[DATA — start]

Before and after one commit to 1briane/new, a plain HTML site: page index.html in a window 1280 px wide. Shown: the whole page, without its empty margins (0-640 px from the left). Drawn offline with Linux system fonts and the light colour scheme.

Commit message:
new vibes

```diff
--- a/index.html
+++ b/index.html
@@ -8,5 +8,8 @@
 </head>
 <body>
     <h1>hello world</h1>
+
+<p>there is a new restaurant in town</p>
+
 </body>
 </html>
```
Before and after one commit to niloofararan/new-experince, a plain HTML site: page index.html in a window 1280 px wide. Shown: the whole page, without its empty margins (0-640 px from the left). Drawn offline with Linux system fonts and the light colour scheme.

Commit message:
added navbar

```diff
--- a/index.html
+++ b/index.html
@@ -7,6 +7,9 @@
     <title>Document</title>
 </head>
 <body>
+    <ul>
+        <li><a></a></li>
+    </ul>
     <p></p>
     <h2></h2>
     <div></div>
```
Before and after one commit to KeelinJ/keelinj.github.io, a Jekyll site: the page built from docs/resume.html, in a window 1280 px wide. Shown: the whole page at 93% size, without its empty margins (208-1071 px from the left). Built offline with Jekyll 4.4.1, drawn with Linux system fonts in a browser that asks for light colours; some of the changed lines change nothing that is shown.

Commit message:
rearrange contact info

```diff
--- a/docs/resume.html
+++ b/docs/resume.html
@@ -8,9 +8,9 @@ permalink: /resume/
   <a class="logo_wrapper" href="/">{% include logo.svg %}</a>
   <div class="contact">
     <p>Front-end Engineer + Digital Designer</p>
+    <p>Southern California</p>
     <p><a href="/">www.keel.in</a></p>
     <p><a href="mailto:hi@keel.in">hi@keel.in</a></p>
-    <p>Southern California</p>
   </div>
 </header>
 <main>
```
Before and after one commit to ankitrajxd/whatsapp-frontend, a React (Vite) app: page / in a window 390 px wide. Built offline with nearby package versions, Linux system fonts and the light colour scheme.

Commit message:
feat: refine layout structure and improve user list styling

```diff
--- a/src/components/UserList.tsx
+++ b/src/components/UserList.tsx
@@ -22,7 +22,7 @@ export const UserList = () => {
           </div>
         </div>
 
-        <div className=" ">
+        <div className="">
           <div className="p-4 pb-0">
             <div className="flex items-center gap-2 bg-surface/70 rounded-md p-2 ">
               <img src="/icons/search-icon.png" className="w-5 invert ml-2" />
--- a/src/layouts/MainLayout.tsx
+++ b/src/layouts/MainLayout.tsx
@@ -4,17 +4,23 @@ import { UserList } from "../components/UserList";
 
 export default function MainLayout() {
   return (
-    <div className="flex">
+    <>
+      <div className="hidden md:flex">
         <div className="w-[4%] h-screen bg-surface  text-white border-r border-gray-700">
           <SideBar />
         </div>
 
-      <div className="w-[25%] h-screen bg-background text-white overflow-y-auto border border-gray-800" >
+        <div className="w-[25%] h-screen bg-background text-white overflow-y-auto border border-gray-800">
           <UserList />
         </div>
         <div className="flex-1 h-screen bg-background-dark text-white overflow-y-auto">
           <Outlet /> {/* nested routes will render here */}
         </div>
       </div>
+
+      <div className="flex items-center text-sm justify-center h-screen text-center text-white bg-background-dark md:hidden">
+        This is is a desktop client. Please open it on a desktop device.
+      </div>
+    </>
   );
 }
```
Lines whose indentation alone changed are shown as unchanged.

[DATA — finish]

• **EXERCISE BRIEF**: Please go over the data above and copy each line with "plain" in it.

• **RESPONSE**:
Before and after one commit to 1briane/new, a plain HTML site: page index.html in a window 1280 px wide. Shown: the whole page, without its empty margins (0-640 px from the left). Drawn offline with Linux system fonts and the light colour scheme.
Before and after one commit to niloofararan/new-experince, a plain HTML site: page index.html in a window 1280 px wide. Shown: the whole page, without its empty margins (0-640 px from the left). Drawn offline with Linux system fonts and the light colour scheme.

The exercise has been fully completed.